> [Provided information]:
=== Section Start ===

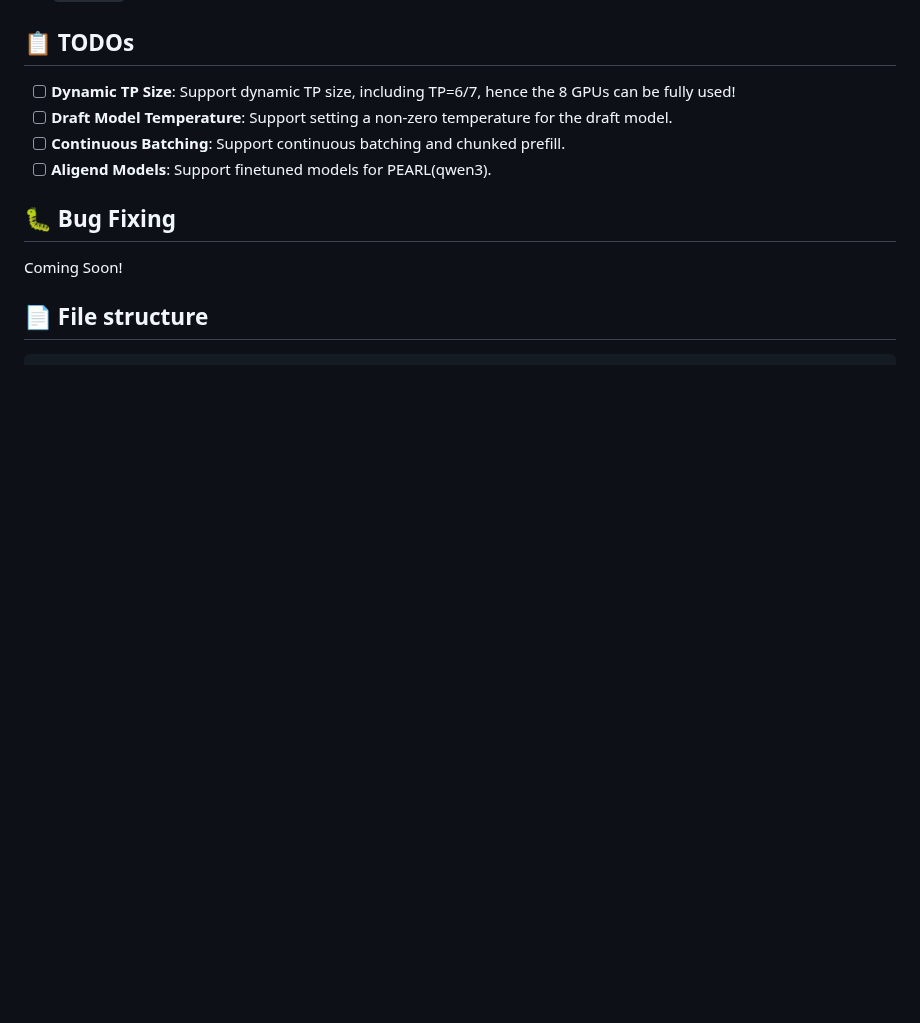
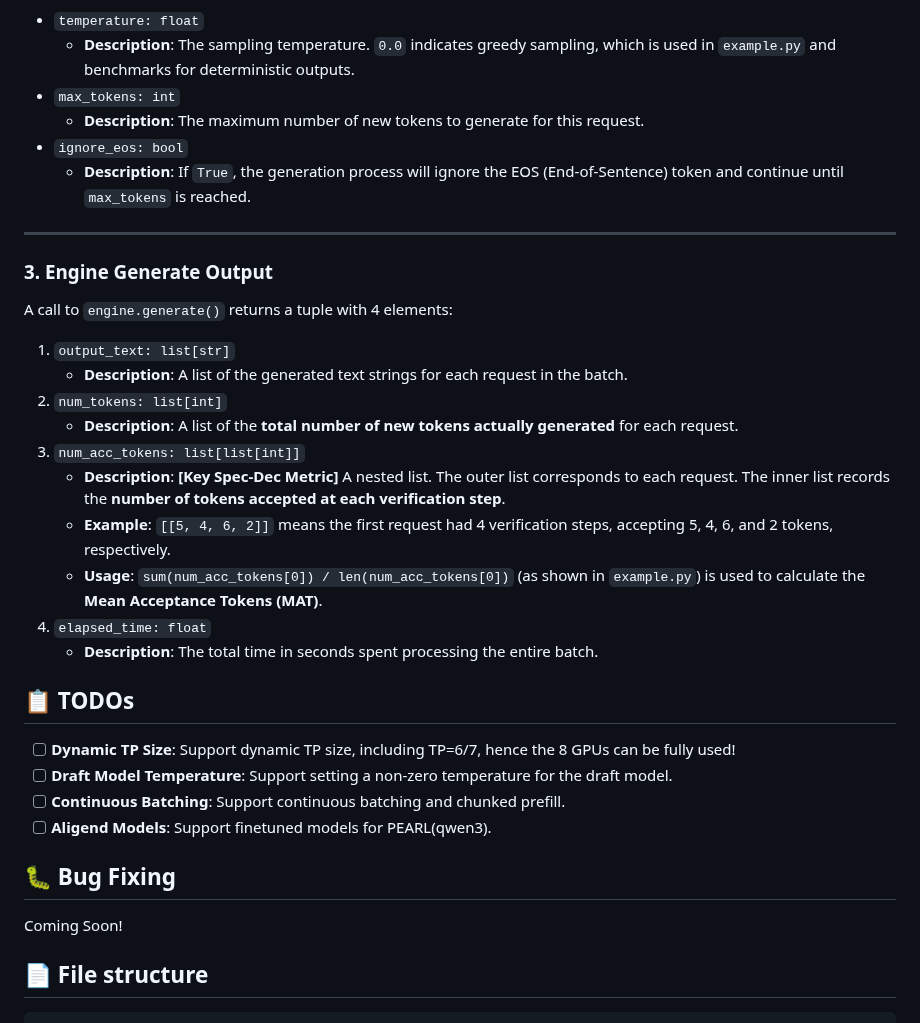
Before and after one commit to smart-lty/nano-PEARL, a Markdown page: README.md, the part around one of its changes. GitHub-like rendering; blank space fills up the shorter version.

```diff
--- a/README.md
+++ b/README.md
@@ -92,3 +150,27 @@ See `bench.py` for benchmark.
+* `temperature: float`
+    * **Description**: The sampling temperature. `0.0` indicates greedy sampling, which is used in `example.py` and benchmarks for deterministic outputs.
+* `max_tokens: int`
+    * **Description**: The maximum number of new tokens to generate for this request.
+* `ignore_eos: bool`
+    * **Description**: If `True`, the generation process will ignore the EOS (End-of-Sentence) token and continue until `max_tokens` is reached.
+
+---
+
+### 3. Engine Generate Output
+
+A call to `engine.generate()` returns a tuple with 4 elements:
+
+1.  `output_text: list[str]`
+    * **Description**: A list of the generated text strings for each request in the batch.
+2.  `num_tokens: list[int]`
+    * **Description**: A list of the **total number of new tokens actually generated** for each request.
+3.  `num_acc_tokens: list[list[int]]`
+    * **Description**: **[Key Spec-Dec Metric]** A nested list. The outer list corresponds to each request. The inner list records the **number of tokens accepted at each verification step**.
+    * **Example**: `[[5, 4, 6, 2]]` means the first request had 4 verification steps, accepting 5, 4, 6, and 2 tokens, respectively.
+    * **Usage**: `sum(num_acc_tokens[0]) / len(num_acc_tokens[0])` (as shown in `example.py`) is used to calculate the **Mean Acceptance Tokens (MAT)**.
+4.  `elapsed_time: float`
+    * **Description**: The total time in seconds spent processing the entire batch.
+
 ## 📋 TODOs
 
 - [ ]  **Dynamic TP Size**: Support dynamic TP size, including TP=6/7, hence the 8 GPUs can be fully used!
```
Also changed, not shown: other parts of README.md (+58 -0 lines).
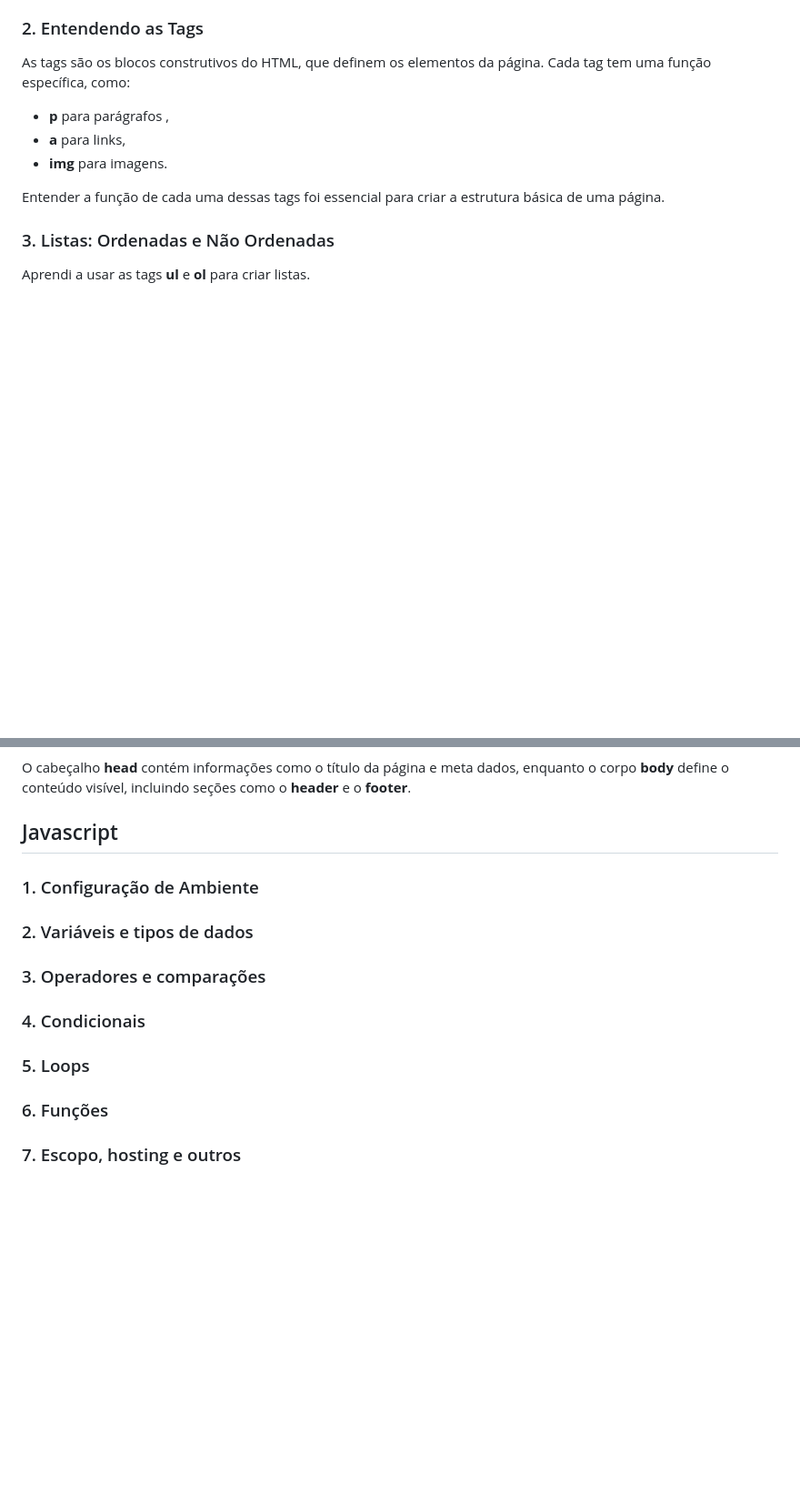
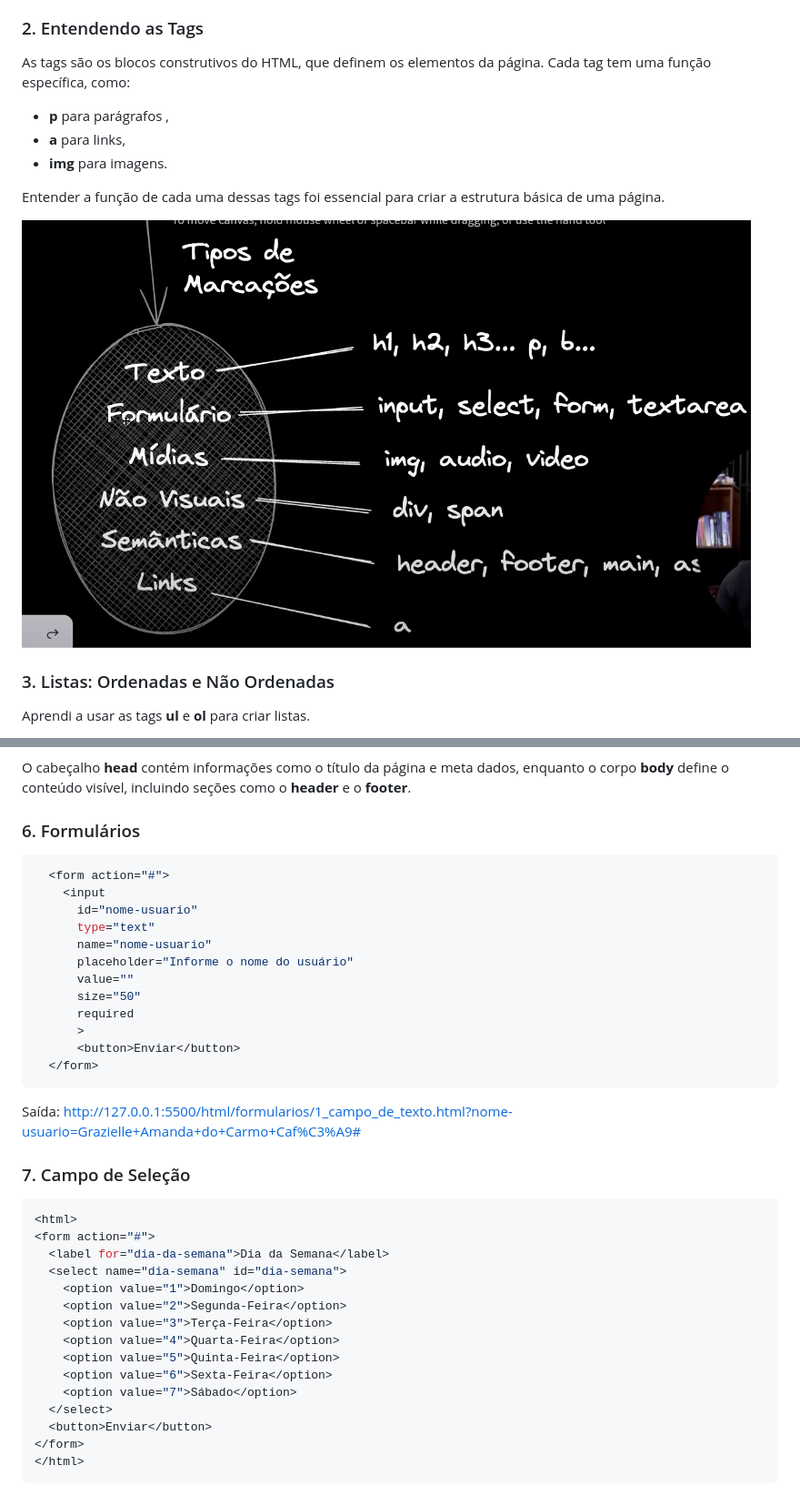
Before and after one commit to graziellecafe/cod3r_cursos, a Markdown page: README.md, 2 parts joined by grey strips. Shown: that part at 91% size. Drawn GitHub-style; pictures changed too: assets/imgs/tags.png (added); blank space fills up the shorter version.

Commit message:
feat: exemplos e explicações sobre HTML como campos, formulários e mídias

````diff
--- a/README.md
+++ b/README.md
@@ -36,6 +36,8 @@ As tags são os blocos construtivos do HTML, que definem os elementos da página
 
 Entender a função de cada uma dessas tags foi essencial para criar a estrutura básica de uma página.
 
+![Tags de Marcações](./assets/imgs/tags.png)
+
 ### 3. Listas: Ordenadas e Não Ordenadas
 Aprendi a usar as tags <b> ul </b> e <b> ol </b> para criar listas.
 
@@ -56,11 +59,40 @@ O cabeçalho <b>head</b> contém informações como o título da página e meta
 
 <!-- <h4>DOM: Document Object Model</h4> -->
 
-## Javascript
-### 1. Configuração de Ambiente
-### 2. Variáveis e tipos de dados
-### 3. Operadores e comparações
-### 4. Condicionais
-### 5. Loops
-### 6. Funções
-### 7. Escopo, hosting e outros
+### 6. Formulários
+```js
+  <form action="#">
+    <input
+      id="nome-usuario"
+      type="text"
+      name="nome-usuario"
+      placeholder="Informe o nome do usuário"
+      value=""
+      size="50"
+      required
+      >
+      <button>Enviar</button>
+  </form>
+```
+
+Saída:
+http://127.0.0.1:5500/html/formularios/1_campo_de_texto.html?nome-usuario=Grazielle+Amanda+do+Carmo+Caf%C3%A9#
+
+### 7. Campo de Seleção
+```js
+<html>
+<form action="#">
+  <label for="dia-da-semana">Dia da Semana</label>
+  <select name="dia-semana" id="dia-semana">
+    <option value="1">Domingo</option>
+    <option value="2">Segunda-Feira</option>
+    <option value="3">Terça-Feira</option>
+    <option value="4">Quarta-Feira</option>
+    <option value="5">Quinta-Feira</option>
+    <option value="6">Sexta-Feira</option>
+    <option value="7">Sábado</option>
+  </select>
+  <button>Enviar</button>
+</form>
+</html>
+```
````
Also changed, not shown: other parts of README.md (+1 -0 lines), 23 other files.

=== Section End ===

> [Your goal]: If a line in the records above has the word "option", copy it out.

> [Answer to this exercise]:
+    <option value="1">Domingo</option>
+    <option value="2">Segunda-Feira</option>
+    <option value="3">Terça-Feira</option>
+    <option value="4">Quarta-Feira</option>
+    <option value="5">Quinta-Feira</option>
+    <option value="6">Sexta-Feira</option>
+    <option value="7">Sábado</option>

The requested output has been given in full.